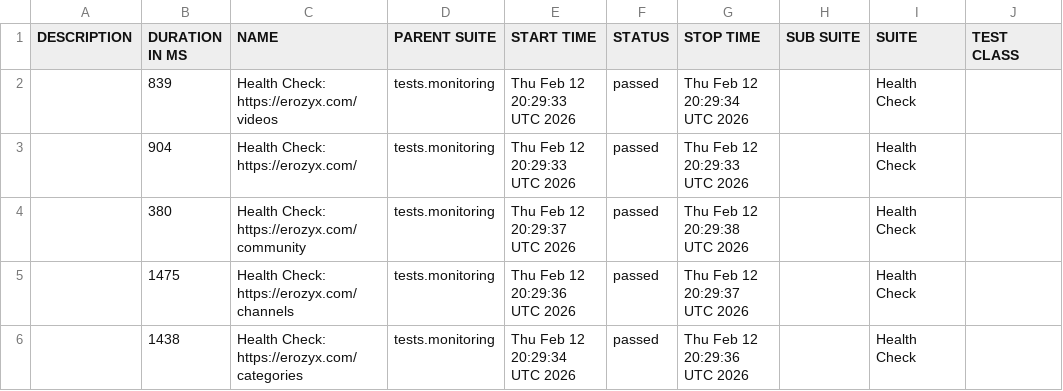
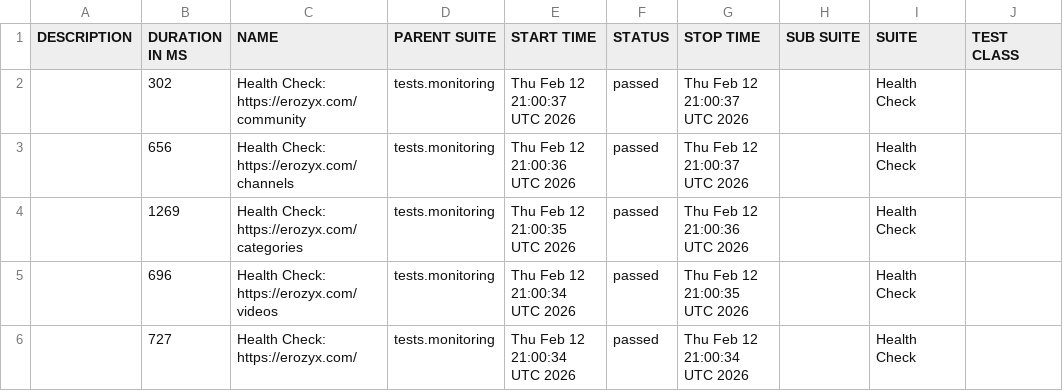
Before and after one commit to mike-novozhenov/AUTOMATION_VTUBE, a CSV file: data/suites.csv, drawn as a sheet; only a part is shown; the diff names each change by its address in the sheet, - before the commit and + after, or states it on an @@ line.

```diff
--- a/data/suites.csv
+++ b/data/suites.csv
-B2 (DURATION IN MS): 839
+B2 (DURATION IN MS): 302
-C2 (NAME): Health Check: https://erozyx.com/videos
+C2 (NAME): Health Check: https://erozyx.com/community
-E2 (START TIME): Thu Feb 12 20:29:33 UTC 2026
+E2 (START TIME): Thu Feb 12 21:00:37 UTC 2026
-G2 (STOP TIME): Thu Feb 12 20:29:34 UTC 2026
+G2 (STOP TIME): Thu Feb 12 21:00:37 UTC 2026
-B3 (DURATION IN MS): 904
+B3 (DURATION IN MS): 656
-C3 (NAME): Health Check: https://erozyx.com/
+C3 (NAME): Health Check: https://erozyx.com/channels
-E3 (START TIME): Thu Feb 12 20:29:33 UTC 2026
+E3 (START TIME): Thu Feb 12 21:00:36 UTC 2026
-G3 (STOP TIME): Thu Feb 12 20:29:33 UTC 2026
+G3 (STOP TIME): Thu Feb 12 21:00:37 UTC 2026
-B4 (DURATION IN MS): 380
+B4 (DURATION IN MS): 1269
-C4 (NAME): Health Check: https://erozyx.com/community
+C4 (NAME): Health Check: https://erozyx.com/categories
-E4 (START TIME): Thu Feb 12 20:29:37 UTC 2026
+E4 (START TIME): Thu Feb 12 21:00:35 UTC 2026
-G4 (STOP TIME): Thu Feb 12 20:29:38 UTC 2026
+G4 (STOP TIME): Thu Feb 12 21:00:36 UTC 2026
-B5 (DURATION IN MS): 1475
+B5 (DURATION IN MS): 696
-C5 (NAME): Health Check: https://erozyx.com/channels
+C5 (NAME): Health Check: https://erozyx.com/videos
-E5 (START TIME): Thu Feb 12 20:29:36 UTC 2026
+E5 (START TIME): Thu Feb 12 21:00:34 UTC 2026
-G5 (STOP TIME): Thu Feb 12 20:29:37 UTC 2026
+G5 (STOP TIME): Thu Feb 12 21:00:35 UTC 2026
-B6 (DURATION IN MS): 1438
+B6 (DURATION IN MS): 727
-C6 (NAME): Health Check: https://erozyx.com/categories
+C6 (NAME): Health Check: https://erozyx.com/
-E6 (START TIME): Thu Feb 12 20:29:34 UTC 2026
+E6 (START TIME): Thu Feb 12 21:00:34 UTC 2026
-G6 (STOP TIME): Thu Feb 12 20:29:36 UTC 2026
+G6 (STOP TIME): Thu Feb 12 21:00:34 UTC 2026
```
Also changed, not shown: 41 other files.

--

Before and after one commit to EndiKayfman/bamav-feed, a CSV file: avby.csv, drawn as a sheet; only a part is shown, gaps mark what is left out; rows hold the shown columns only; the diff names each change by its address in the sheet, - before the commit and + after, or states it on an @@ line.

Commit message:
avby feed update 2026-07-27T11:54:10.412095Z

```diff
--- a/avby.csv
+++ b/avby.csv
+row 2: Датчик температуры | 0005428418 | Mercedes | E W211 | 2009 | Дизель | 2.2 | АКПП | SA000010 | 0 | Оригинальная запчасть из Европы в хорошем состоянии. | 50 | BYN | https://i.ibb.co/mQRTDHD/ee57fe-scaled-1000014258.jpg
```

== WHAT THE TASK ASKS ==
Look through the listing above and copy each line with the word "part" in it.

== TASK RESPONSE ==
Before and after one commit to mike-novozhenov/AUTOMATION_VTUBE, a CSV file: data/suites.csv, drawn as a sheet; only a part is shown; the diff names each change by its address in the sheet, - before the commit and + after, or states it on an @@ line.
Before and after one commit to EndiKayfman/bamav-feed, a CSV file: avby.csv, drawn as a sheet; only a part is shown, gaps mark what is left out; rows hold the shown columns only; the diff names each change by its address in the sheet, - before the commit and + after, or states it on an @@ line.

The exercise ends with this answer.